_PROBLEM TO SOLVE:_
Your answer must be an exact copy of the records, with no pictures included.
^^^^^^^^
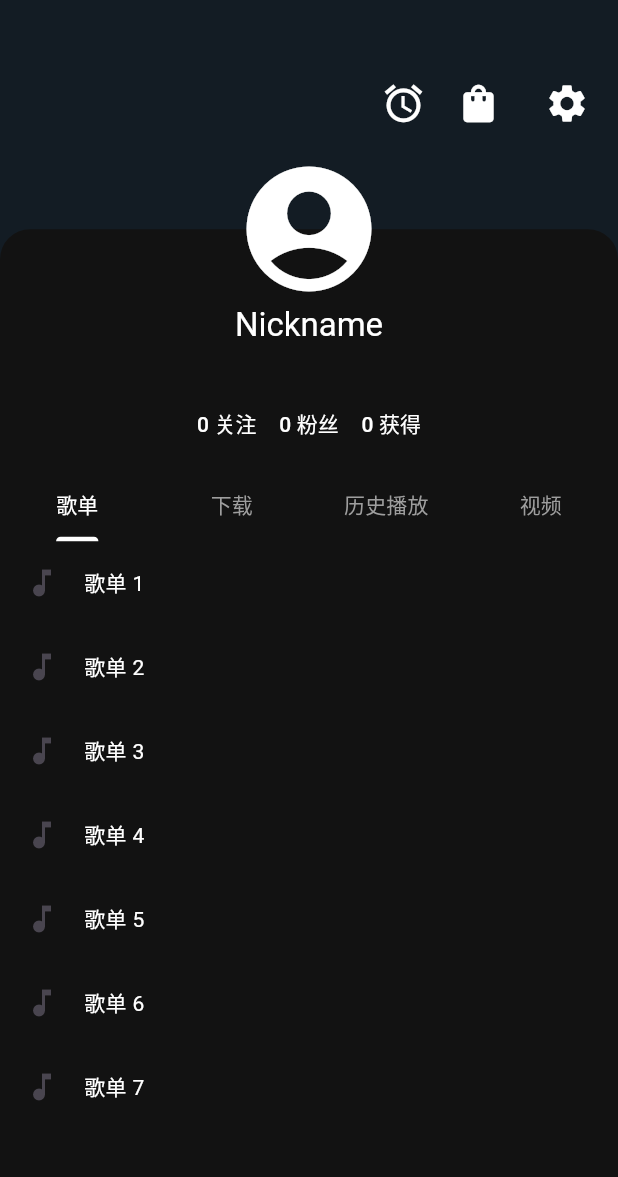
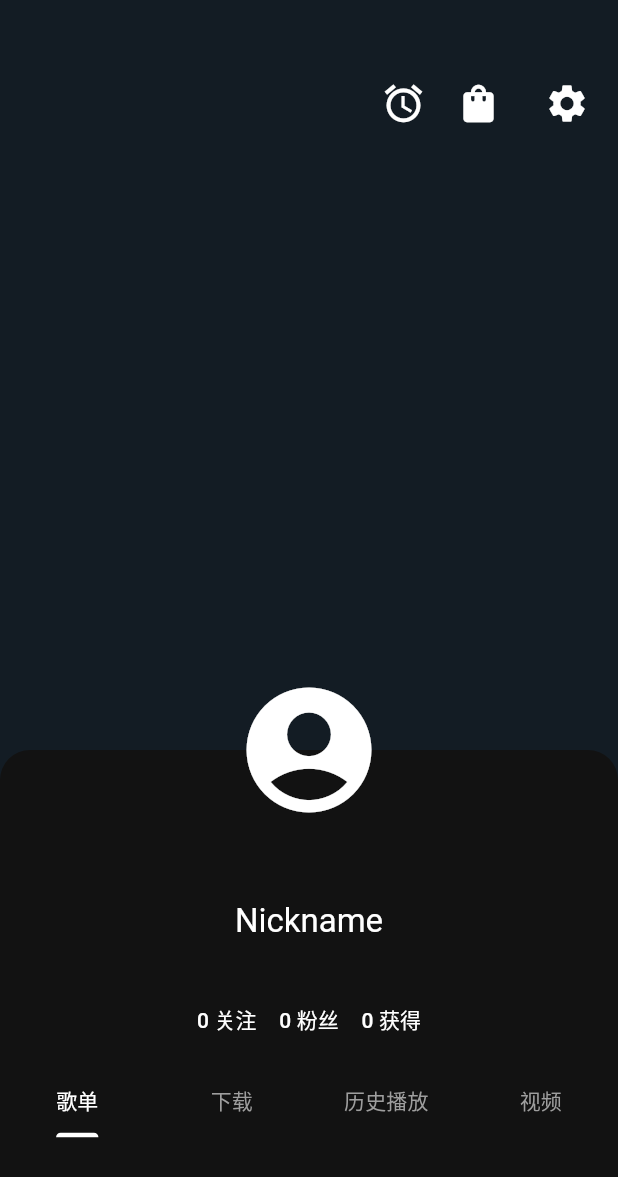
Before and after one commit to aidaole/AiMusic, a Flutter app: the AccountInfoPage widget shown alone on an empty page, opened directly with empty values, on a phone screen of 412 x 824 dp. Shown: the top 1177 px of the screen. Run offline on Flutter 3.47's test engine with Material 3 defaults, Android fonts, the phone set to English and light mode, and no system bars; our stand-ins replace cached_network_image, cookie_jar, dio, dio_cookie_manager, flutter_bloc, fluttertoast and 5 more; missing offline and left inert: audio_session; accounts and stored records are empty; network calls fail.

Commit message:
[account页面嵌套滑动问题]

```diff
--- a/lib/modules/account/account_info_page.dart
+++ b/lib/modules/account/account_info_page.dart
@@ -1,3 +1,4 @@
+import 'package:ai_music/widgets/status_bar_playce_holder.dart';
 import 'package:flutter/material.dart';
 
 import '../../routes/app_routes.dart';
@@ -27,78 +28,15 @@ class AccountInfoPage extends StatelessWidget {
         // 底层音乐墙
         _buildMusicWall(),
         // 可滑动的内容区域
-        _buildAccountInfoWidget(),
+        _buildAccountInfo(context),
         // 顶部固定操作栏
         Column(
           children: [
-            _buildStatusBar(context),
+            const StatusBarPlaceHolder(),
             _buildActionBar(context),
           ],
         ),
       ],
-    );
-  }
-
-  DraggableScrollableSheet _buildAccountInfoWidget() {
-    return DraggableScrollableSheet(
-      initialChildSize: 0.8,
-      minChildSize: 0.2,
-      maxChildSize: 0.8,
-      builder: (BuildContext context, ScrollController scrollController) {
-        // 获取底部导航栏高度，如果没有设置可以使用默认值
-        final bottomPadding =
-            MediaQuery.of(context).padding.bottom + defaultBottomNavigationBarHeight;
-        return Stack(
-          clipBehavior: Clip.none,
-          children: [
-            Container(
-              height: double.infinity,
-              decoration: const BoxDecoration(
-                color: defaultBgColor,
-                borderRadius: BorderRadius.only(
-                  topLeft: Radius.circular(20),
-                  topRight: Radius.circular(20),
-                ),
-              ),
-              child: SingleChildScrollView(
-                controller: scrollController,
-                physics: const ClampingScrollPhysics(),
-                child: Column(
-                  children: [
-                    const SizedBox(height: 50), // 为头像留出空间
-                    Text(
-                      account.nickname,
-                      style: Theme.of(context).textTheme.titleLarge,
-                    ),
-                    Text(
-                      account.signature,
-                      style: Theme.of(context).textTheme.bodyMedium,
-                    ),
-                    const SizedBox(height: 20),
-                    _buildFansInfoWidget(context),
-                    const SizedBox(height: 20),
-                    // 使用 LayoutBuilder 来获取剩余可用空间
-                    LayoutBuilder(
-                      builder: (context, constraints) {
-                        // 计算列表区域的高度
-                        // 总高度减去上方内容高度(约110)和底部导航栏高度
-                        final availableHeight =
-                            MediaQuery.of(context).size.height * 0.8 - 130 - bottomPadding;
-                        return SizedBox(
-                          height: availableHeight,
-                          child: _buildSongsListWidget(),
-                        );
-                      },
-                    ),
-                  ],
-                ),
-              ),
-            ),
-            // 使用 Positioned 将头像放置在顶部并超出容器
-            _buildAvatarWidget(),
-          ],
-        );
-      },
     );
   }
 
@@ -237,12 +175,6 @@ class AccountInfoPage extends StatelessWidget {
     );
   }
 
-  _buildStatusBar(BuildContext context) {
-    return SizedBox(
-      height: defaultStatusBarHeight.toDouble(),
-    );
-  }
-
   _buildMusicWall() {
     return Container(
       decoration: BoxDecoration(
@@ -257,21 +189,66 @@ class AccountInfoPage extends StatelessWidget {
     );
   }
 
-  Positioned _buildAvatarWidget() {
-    return Positioned(
-      top: -50,
-      left: 0,
-      right: 0,
-      child: Center(
+  _buildAccountInfo(BuildContext context) {
+    return NestedScrollView(
+      headerSliverBuilder: (context, innerBoxScrolled) {
+        return [
+          const SliverAppBar(
+            backgroundColor: Colors.transparent,
+            collapsedHeight: 300,
+            toolbarHeight: 300,
+          ),
+        ];
+      },
+      body: Column(
+        children: [
+          const SizedBox(
+            height: 200,
+          ),
+          Expanded(
+            child: Container(
+              decoration: const BoxDecoration(
+                  color: defaultBgColor,
+                  borderRadius: BorderRadius.only(
+                      topLeft: Radius.circular(20), topRight: Radius.circular(20))),
+              child: Column(
+                children: [
+                  SizedBox(
+                      width: 100.1,
+                      height: 100.1,
+                      child: Align(
+                        alignment: const FractionalOffset(0.5, -500),
                         child: account.avatarUrl.isNotEmpty
-            ? CircleAvatar(
+                            ? SizedBox(
+                                height: 100,
+                                width: 100,
+                                child: CircleAvatar(
                                   radius: 50,
                                   backgroundImage: NetworkImage(account.avatarUrl),
+                                ),
                               )
                             : const Icon(
                                 Icons.account_circle_rounded,
                                 size: 100,
                               ),
+                      )),
+                  Text(
+                    account.nickname,
+                    style: Theme.of(context).textTheme.titleLarge,
+                  ),
+                  Text(
+                    account.signature,
+                    style: Theme.of(context).textTheme.bodyMedium,
+                  ),
+                  const SizedBox(height: 20),
+                  _buildFansInfoWidget(context),
+                  const SizedBox(height: 20),
+                  Expanded(child: _buildSongsListWidget()),
+                ],
+              ),
+            ),
+          ),
+        ],
       ),
     );
   }
```
Lines whose indentation alone changed are shown as unchanged.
^^^^^^^^
_RESPONSE TO THE TASK:_
Before and after one commit to aidaole/AiMusic, a Flutter app: the AccountInfoPage widget shown alone on an empty page, opened directly with empty values, on a phone screen of 412 x 824 dp. Shown: the top 1177 px of the screen. Run offline on Flutter 3.47's test engine with Material 3 defaults, Android fonts, the phone set to English and light mode, and no system bars; our stand-ins replace cached_network_image, cookie_jar, dio, dio_cookie_manager, flutter_bloc, fluttertoast and 5 more; missing offline and left inert: audio_session; accounts and stored records are empty; network calls fail.

Commit message:
[account页面嵌套滑动问题]

```diff
--- a/lib/modules/account/account_info_page.dart
+++ b/lib/modules/account/account_info_page.dart
@@ -1,3 +1,4 @@
+import 'package:ai_music/widgets/status_bar_playce_holder.dart';
 import 'package:flutter/material.dart';
 
 import '../../routes/app_routes.dart';
@@ -27,78 +28,15 @@ class AccountInfoPage extends StatelessWidget {
         // 底层音乐墙
         _buildMusicWall(),
         // 可滑动的内容区域
-        _buildAccountInfoWidget(),
+        _buildAccountInfo(context),
         // 顶部固定操作栏
         Column(
           children: [
-            _buildStatusBar(context),
+            const StatusBarPlaceHolder(),
             _buildActionBar(context),
           ],
         ),
       ],
-    );
-  }
-
-  DraggableScrollableSheet _buildAccountInfoWidget() {
-    return DraggableScrollableSheet(
-      initialChildSize: 0.8,
-      minChildSize: 0.2,
-      maxChildSize: 0.8,
-      builder: (BuildContext context, ScrollController scrollController) {
-        // 获取底部导航栏高度，如果没有设置可以使用默认值
-        final bottomPadding =
-            MediaQuery.of(context).padding.bottom + defaultBottomNavigationBarHeight;
-        return Stack(
-          clipBehavior: Clip.none,
-          children: [
-            Container(
-              height: double.infinity,
-              decoration: const BoxDecoration(
-                color: defaultBgColor,
-                borderRadius: BorderRadius.only(
-                  topLeft: Radius.circular(20),
-                  topRight: Radius.circular(20),
-                ),
-              ),
-              child: SingleChildScrollView(
-                controller: scrollController,
-                physics: const ClampingScrollPhysics(),
-                child: Column(
-                  children: [
-                    const SizedBox(height: 50), // 为头像留出空间
-                    Text(
-                      account.nickname,
-                      style: Theme.of(context).textTheme.titleLarge,
-                    ),
-                    Text(
-                      account.signature,
-                      style: Theme.of(context).textTheme.bodyMedium,
-                    ),
-                    const SizedBox(height: 20),
-                    _buildFansInfoWidget(context),
-                    const SizedBox(height: 20),
-                    // 使用 LayoutBuilder 来获取剩余可用空间
-                    LayoutBuilder(
-                      builder: (context, constraints) {
-                        // 计算列表区域的高度
-                        // 总高度减去上方内容高度(约110)和底部导航栏高度
-                        final availableHeight =
-                            MediaQuery.of(context).size.height * 0.8 - 130 - bottomPadding;
-                        return SizedBox(
-                          height: availableHeight,
-                          child: _buildSongsListWidget(),
-                        );
-                      },
-                    ),
-                  ],
-                ),
-              ),
-            ),
-            // 使用 Positioned 将头像放置在顶部并超出容器
-            _buildAvatarWidget(),
-          ],
-        );
-      },
     );
   }
 
@@ -237,12 +175,6 @@ class AccountInfoPage extends StatelessWidget {
     );
   }
 
-  _buildStatusBar(BuildContext context) {
-    return SizedBox(
-      height: defaultStatusBarHeight.toDouble(),
-    );
-  }
-
   _buildMusicWall() {
     return Container(
       decoration: BoxDecoration(
@@ -257,21 +189,66 @@ class AccountInfoPage extends StatelessWidget {
     );
   }
 
-  Positioned _buildAvatarWidget() {
-    return Positioned(
-      top: -50,
-      left: 0,
-      right: 0,
-      child: Center(
+  _buildAccountInfo(BuildContext context) {
+    return NestedScrollView(
+      headerSliverBuilder: (context, innerBoxScrolled) {
+        return [
+          const SliverAppBar(
+            backgroundColor: Colors.transparent,
+            collapsedHeight: 300,
+            toolbarHeight: 300,
+          ),
+        ];
+      },
+      body: Column(
+        children: [
+          const SizedBox(
+            height: 200,
+          ),
+          Expanded(
+            child: Container(
+              decoration: const BoxDecoration(
+                  color: defaultBgColor,
+                  borderRadius: BorderRadius.only(
+                      topLeft: Radius.circular(20), topRight: Radius.circular(20))),
+              child: Column(
+                children: [
+                  SizedBox(
+                      width: 100.1,
+                      height: 100.1,
+                      child: Align(
+                        alignment: const FractionalOffset(0.5, -500),
                         child: account.avatarUrl.isNotEmpty
-            ? CircleAvatar(
+                            ? SizedBox(
+                                height: 100,
+                                width: 100,
+                                child: CircleAvatar(
                                   radius: 50,
                                   backgroundImage: NetworkImage(account.avatarUrl),
+                                ),
                               )
                             : const Icon(
                                 Icons.account_circle_rounded,
                                 size: 100,
                               ),
+                      )),
+                  Text(
+                    account.nickname,
+                    style: Theme.of(context).textTheme.titleLarge,
+                  ),
+                  Text(
+                    account.signature,
+                    style: Theme.of(context).textTheme.bodyMedium,
+                  ),
+                  const SizedBox(height: 20),
+                  _buildFansInfoWidget(context),
+                  const SizedBox(height: 20),
+                  Expanded(child: _buildSongsListWidget()),
+                ],
+              ),
+            ),
+          ),
+        ],
       ),
     );
   }
```
Lines whose indentation alone changed are shown as unchanged.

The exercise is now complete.